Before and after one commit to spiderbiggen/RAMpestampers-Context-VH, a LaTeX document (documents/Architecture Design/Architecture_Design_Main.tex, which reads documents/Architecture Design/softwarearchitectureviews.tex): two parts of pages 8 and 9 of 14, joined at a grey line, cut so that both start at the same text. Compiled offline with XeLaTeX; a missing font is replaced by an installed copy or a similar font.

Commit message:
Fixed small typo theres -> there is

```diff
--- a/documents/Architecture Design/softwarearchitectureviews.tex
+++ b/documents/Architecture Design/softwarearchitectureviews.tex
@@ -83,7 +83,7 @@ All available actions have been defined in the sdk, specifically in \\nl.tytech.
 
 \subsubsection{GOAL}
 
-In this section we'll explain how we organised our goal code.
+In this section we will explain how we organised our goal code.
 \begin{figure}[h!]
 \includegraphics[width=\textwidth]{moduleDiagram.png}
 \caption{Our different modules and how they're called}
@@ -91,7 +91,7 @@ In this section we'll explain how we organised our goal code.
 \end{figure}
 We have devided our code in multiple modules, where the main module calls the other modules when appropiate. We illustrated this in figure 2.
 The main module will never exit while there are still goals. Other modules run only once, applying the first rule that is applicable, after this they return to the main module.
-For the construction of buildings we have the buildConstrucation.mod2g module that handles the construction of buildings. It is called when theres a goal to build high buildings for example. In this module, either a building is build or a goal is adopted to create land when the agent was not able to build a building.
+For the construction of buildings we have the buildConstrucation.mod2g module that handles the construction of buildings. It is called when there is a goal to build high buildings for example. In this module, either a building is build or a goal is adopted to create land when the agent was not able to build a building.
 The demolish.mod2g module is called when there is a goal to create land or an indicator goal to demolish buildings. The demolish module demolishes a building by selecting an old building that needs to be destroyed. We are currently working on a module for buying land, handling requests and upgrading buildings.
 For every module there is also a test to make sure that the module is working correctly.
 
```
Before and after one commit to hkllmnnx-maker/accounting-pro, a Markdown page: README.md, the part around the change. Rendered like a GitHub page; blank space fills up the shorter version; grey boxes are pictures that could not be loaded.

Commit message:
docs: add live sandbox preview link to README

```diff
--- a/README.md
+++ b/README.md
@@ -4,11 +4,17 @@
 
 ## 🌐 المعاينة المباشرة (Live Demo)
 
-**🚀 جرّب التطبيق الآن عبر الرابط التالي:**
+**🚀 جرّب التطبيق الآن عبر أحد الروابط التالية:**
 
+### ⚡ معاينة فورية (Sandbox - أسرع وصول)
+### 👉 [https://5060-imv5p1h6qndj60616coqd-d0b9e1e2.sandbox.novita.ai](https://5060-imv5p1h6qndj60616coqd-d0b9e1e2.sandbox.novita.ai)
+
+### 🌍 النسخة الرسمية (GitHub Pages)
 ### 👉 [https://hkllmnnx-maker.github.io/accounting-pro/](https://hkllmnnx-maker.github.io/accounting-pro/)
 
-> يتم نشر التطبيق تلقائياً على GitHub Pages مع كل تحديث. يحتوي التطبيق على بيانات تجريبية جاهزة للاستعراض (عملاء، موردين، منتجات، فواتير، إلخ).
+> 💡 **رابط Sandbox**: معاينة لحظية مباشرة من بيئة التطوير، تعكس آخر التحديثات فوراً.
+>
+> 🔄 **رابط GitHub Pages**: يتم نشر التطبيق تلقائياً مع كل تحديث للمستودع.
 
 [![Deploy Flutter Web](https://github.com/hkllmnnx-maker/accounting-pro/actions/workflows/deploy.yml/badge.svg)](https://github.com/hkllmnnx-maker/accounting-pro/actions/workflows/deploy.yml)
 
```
━━━━━━━━━━━━━━━━━━━━━━━━━━━━━━
Work item: The answer must be the full listing, returned exactly as given.

Answer box:
Before and after one commit to spiderbiggen/RAMpestampers-Context-VH, a LaTeX document (documents/Architecture Design/Architecture_Design_Main.tex, which reads documents/Architecture Design/softwarearchitectureviews.tex): two parts of pages 8 and 9 of 14, joined at a grey line, cut so that both start at the same text. Compiled offline with XeLaTeX; a missing font is replaced by an installed copy or a similar font.

Commit message:
Fixed small typo theres -> there is

```diff
--- a/documents/Architecture Design/softwarearchitectureviews.tex
+++ b/documents/Architecture Design/softwarearchitectureviews.tex
@@ -83,7 +83,7 @@ All available actions have been defined in the sdk, specifically in \\nl.tytech.
 
 \subsubsection{GOAL}
 
-In this section we'll explain how we organised our goal code.
+In this section we will explain how we organised our goal code.
 \begin{figure}[h!]
 \includegraphics[width=\textwidth]{moduleDiagram.png}
 \caption{Our different modules and how they're called}
@@ -91,7 +91,7 @@ In this section we'll explain how we organised our goal code.
 \end{figure}
 We have devided our code in multiple modules, where the main module calls the other modules when appropiate. We illustrated this in figure 2.
 The main module will never exit while there are still goals. Other modules run only once, applying the first rule that is applicable, after this they return to the main module.
-For the construction of buildings we have the buildConstrucation.mod2g module that handles the construction of buildings. It is called when theres a goal to build high buildings for example. In this module, either a building is build or a goal is adopted to create land when the agent was not able to build a building.
+For the construction of buildings we have the buildConstrucation.mod2g module that handles the construction of buildings. It is called when there is a goal to build high buildings for example. In this module, either a building is build or a goal is adopted to create land when the agent was not able to build a building.
 The demolish.mod2g module is called when there is a goal to create land or an indicator goal to demolish buildings. The demolish module demolishes a building by selecting an old building that needs to be destroyed. We are currently working on a module for buying land, handling requests and upgrading buildings.
 For every module there is also a test to make sure that the module is working correctly.
 
```
Before and after one commit to hkllmnnx-maker/accounting-pro, a Markdown page: README.md, the part around the change. Rendered like a GitHub page; blank space fills up the shorter version; grey boxes are pictures that could not be loaded.

Commit message:
docs: add live sandbox preview link to README

```diff
--- a/README.md
+++ b/README.md
@@ -4,11 +4,17 @@
 
 ## 🌐 المعاينة المباشرة (Live Demo)
 
-**🚀 جرّب التطبيق الآن عبر الرابط التالي:**
+**🚀 جرّب التطبيق الآن عبر أحد الروابط التالية:**
 
+### ⚡ معاينة فورية (Sandbox - أسرع وصول)
+### 👉 [https://5060-imv5p1h6qndj60616coqd-d0b9e1e2.sandbox.novita.ai](https://5060-imv5p1h6qndj60616coqd-d0b9e1e2.sandbox.novita.ai)
+
+### 🌍 النسخة الرسمية (GitHub Pages)
 ### 👉 [https://hkllmnnx-maker.github.io/accounting-pro/](https://hkllmnnx-maker.github.io/accounting-pro/)
 
-> يتم نشر التطبيق تلقائياً على GitHub Pages مع كل تحديث. يحتوي التطبيق على بيانات تجريبية جاهزة للاستعراض (عملاء، موردين، منتجات، فواتير، إلخ).
+> 💡 **رابط Sandbox**: معاينة لحظية مباشرة من بيئة التطوير، تعكس آخر التحديثات فوراً.
+>
+> 🔄 **رابط GitHub Pages**: يتم نشر التطبيق تلقائياً مع كل تحديث للمستودع.
 
 [![Deploy Flutter Web](https://github.com/hkllmnnx-maker/accounting-pro/actions/workflows/deploy.yml/badge.svg)](https://github.com/hkllmnnx-maker/accounting-pro/actions/workflows/deploy.yml)
 
```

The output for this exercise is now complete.